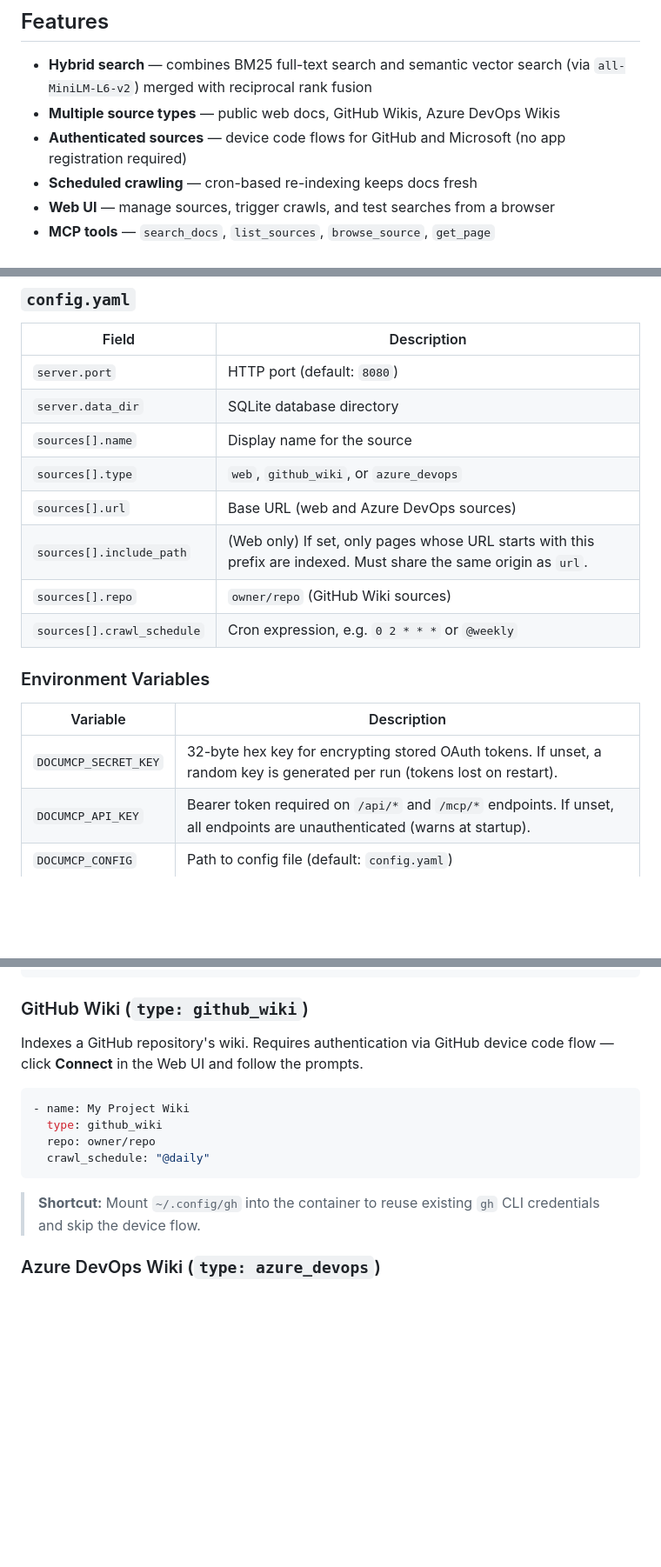
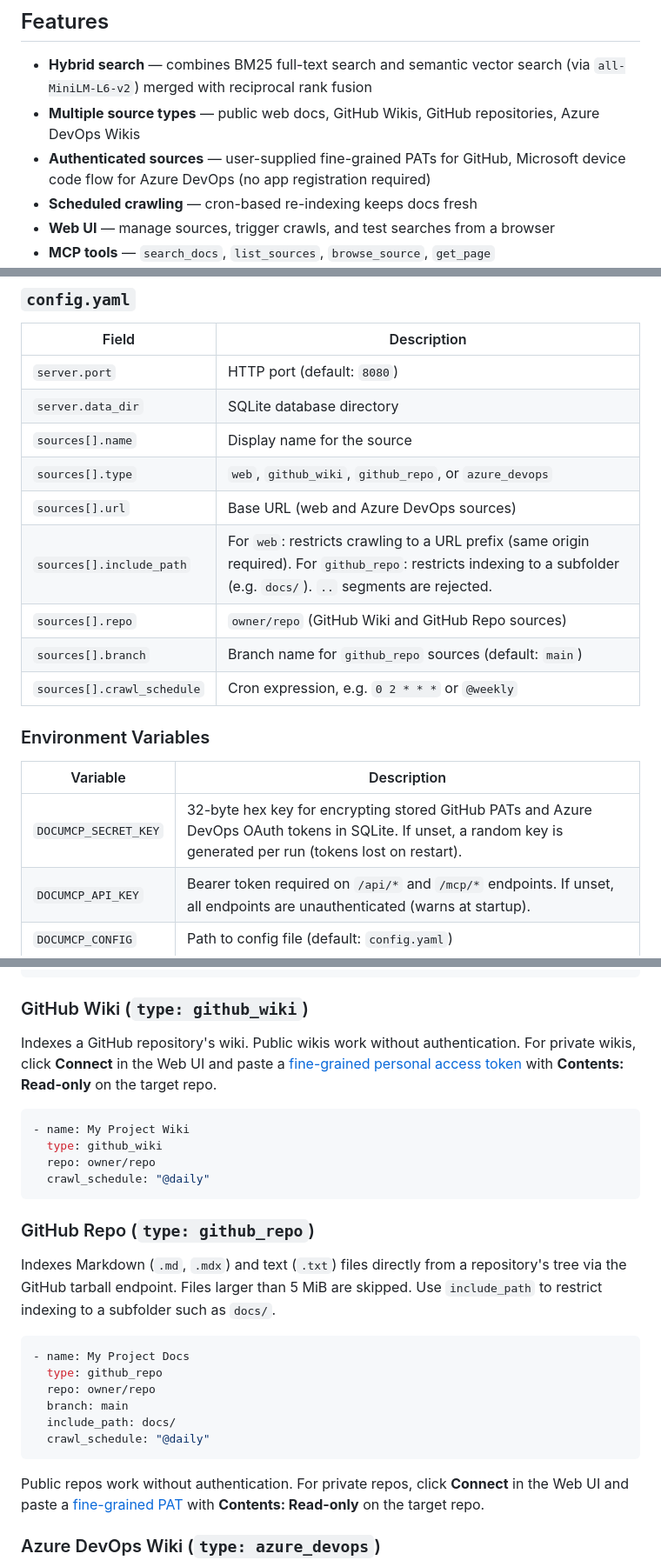
Before and after one commit to mathwro/DocuMcp, a Markdown page: README.md, 3 parts joined by grey strips. Shown at 87% size. Drawn GitHub-style; blank space fills up the shorter version.

````diff
--- a/README.md
+++ b/README.md
@@ -5,8 +5,8 @@ A self-hosted MCP (Model Context Protocol) server that indexes your documentatio
 ## Features
 
 - **Hybrid search** — combines BM25 full-text search and semantic vector search (via `all-MiniLM-L6-v2`) merged with reciprocal rank fusion
-- **Multiple source types** — public web docs, GitHub Wikis, Azure DevOps Wikis
-- **Authenticated sources** — device code flows for GitHub and Microsoft (no app registration required)
+- **Multiple source types** — public web docs, GitHub Wikis, GitHub repositories, Azure DevOps Wikis
+- **Authenticated sources** — user-supplied fine-grained PATs for GitHub, Microsoft device code flow for Azure DevOps (no app registration required)
 - **Scheduled crawling** — cron-based re-indexing keeps docs fresh
 - **Web UI** — manage sources, trigger crawls, and test searches from a browser
 - **MCP tools** — `search_docs`, `list_sources`, `browse_source`, `get_page`
@@ -67,17 +67,18 @@ Open `http://localhost:8080` to manage sources and search.
 | `server.port` | HTTP port (default: `8080`) |
 | `server.data_dir` | SQLite database directory |
 | `sources[].name` | Display name for the source |
-| `sources[].type` | `web`, `github_wiki`, or `azure_devops` |
+| `sources[].type` | `web`, `github_wiki`, `github_repo`, or `azure_devops` |
 | `sources[].url` | Base URL (web and Azure DevOps sources) |
-| `sources[].include_path` | (Web only) If set, only pages whose URL starts with this prefix are indexed. Must share the same origin as `url`. |
-| `sources[].repo` | `owner/repo` (GitHub Wiki sources) |
+| `sources[].include_path` | For `web`: restricts crawling to a URL prefix (same origin required). For `github_repo`: restricts indexing to a subfolder (e.g. `docs/`). `..` segments are rejected. |
+| `sources[].repo` | `owner/repo` (GitHub Wiki and GitHub Repo sources) |
+| `sources[].branch` | Branch name for `github_repo` sources (default: `main`) |
 | `sources[].crawl_schedule` | Cron expression, e.g. `0 2 * * *` or `@weekly` |
 
 ### Environment Variables
 
 | Variable | Description |
 |---|---|
-| `DOCUMCP_SECRET_KEY` | 32-byte hex key for encrypting stored OAuth tokens. If unset, a random key is generated per run (tokens lost on restart). |
+| `DOCUMCP_SECRET_KEY` | 32-byte hex key for encrypting stored GitHub PATs and Azure DevOps OAuth tokens in SQLite. If unset, a random key is generated per run (tokens lost on restart). |
 | `DOCUMCP_API_KEY` | Bearer token required on `/api/*` and `/mcp/*` endpoints. If unset, all endpoints are unauthenticated (warns at startup). |
 | `DOCUMCP_CONFIG` | Path to config file (default: `config.yaml`) |
 | `DOCUMCP_MODEL_PATH` | Path to the ONNX model directory |
@@ -98,7 +99,7 @@ Crawls public websites. Discovers pages via sitemap, falls back to link followin
 
 ### GitHub Wiki (`type: github_wiki`)
 
-Indexes a GitHub repository's wiki. Requires authentication via GitHub device code flow — click **Connect** in the Web UI and follow the prompts.
+Indexes a GitHub repository's wiki. Public wikis work without authentication. For private wikis, click **Connect** in the Web UI and paste a [fine-grained personal access token](https://github.com/settings/personal-access-tokens/new) with **Contents: Read-only** on the target repo.
 
 ```yaml
 - name: My Project Wiki
@@ -107,7 +108,20 @@ Indexes a GitHub repository's wiki. Requires authentication via GitHub device co
   crawl_schedule: "@daily"
 ```
 
-> **Shortcut:** Mount `~/.config/gh` into the container to reuse existing `gh` CLI credentials and skip the device flow.
+### GitHub Repo (`type: github_repo`)
+
+Indexes Markdown (`.md`, `.mdx`) and text (`.txt`) files directly from a repository's tree via the GitHub tarball endpoint. Files larger than 5 MiB are skipped. Use `include_path` to restrict indexing to a subfolder such as `docs/`.
+
+```yaml
+- name: My Project Docs
+  type: github_repo
+  repo: owner/repo
+  branch: main
+  include_path: docs/
+  crawl_schedule: "@daily"
+```
+
+Public repos work without authentication. For private repos, click **Connect** in the Web UI and paste a [fine-grained PAT](https://github.com/settings/personal-access-tokens/new) with **Contents: Read-only** on the target repo.
 
 ### Azure DevOps Wiki (`type: azure_devops`)
 
````
Also changed, not shown: other parts of README.md (+2 -2 lines), CLAUDE.md (+9 -5 lines).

--*--

> **WORK ITEM**: Lines containing the word "unset" must be found in the data above and copied.

> **OUTPUT OF THE TASK**:
-| `DOCUMCP_SECRET_KEY` | 32-byte hex key for encrypting stored OAuth tokens. If unset, a random key is generated per run (tokens lost on restart). |
+| `DOCUMCP_SECRET_KEY` | 32-byte hex key for encrypting stored GitHub PATs and Azure DevOps OAuth tokens in SQLite. If unset, a random key is generated per run (tokens lost on restart). |
 | `DOCUMCP_API_KEY` | Bearer token required on `/api/*` and `/mcp/*` endpoints. If unset, all endpoints are unauthenticated (warns at startup). |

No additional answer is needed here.